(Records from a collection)
____________

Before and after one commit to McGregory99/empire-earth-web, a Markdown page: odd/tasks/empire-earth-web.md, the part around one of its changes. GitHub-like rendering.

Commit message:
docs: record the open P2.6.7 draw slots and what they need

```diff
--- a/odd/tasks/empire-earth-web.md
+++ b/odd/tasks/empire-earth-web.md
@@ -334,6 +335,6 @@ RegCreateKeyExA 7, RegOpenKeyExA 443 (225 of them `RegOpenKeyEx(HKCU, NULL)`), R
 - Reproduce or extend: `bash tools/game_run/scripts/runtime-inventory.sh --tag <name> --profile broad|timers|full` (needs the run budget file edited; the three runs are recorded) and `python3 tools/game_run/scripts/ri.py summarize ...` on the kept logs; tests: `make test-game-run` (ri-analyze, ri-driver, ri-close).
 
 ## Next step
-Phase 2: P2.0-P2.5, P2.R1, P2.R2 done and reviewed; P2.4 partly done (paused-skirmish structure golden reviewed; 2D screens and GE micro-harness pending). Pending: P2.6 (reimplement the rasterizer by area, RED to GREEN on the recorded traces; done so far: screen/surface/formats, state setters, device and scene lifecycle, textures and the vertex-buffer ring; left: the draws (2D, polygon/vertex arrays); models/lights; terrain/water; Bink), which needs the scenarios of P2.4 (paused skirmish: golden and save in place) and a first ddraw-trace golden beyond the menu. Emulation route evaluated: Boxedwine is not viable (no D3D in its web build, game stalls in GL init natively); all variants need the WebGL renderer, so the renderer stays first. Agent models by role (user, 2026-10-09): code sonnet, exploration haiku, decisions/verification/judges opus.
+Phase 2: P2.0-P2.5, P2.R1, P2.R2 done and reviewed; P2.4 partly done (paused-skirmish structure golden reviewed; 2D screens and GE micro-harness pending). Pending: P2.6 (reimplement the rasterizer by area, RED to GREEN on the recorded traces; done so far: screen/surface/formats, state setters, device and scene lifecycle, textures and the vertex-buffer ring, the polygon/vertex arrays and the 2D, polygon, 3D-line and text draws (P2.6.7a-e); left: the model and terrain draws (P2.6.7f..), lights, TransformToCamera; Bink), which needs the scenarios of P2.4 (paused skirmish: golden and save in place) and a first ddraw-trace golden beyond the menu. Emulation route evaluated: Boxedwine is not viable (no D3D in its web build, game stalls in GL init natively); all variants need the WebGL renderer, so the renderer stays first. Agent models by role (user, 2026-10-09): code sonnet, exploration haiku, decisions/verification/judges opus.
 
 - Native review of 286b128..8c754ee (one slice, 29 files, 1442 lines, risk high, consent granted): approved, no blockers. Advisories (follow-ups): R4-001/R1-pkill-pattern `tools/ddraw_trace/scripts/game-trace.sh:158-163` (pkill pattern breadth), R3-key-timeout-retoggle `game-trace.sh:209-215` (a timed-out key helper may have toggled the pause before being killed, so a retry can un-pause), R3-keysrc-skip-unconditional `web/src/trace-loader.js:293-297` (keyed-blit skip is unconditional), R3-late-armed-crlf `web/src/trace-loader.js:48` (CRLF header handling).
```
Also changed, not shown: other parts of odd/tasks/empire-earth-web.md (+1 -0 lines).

____________

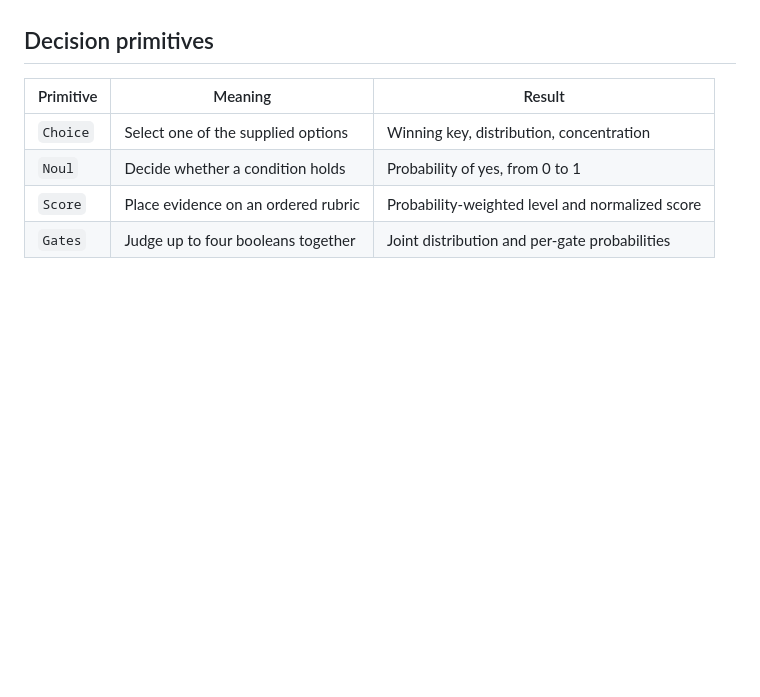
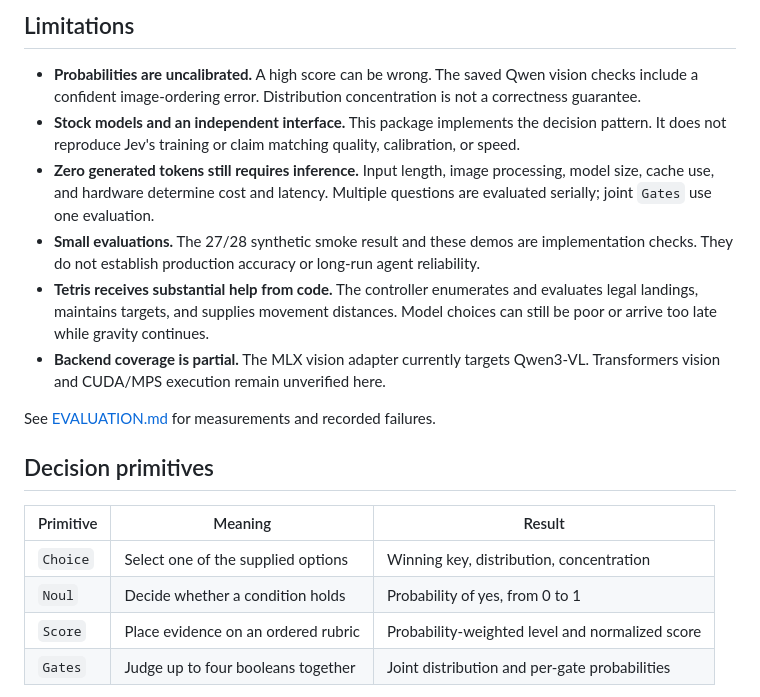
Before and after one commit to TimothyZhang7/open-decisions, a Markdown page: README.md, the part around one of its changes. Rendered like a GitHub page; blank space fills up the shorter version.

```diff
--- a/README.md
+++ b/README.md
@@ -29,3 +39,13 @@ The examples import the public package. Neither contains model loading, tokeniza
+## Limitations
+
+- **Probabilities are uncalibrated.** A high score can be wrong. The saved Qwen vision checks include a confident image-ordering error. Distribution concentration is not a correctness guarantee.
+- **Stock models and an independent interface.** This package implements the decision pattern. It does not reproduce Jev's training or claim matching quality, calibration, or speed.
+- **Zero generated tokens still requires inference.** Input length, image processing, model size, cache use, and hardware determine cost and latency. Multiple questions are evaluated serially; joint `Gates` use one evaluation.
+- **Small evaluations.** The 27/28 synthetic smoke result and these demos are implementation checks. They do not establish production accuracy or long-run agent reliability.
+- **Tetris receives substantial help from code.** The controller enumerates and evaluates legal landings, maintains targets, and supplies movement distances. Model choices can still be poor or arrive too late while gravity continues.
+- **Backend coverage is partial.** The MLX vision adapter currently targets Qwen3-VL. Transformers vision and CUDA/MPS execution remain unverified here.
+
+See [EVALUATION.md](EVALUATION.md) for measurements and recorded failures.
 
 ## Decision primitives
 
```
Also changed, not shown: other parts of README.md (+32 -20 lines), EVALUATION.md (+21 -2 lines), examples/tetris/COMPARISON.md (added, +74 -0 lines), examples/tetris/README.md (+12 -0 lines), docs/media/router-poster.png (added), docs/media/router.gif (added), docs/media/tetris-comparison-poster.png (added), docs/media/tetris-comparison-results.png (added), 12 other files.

____________

_Required work_: Find every line above that includes the word "lines", then state how many there are and nothing more.

_Result of the task_: 3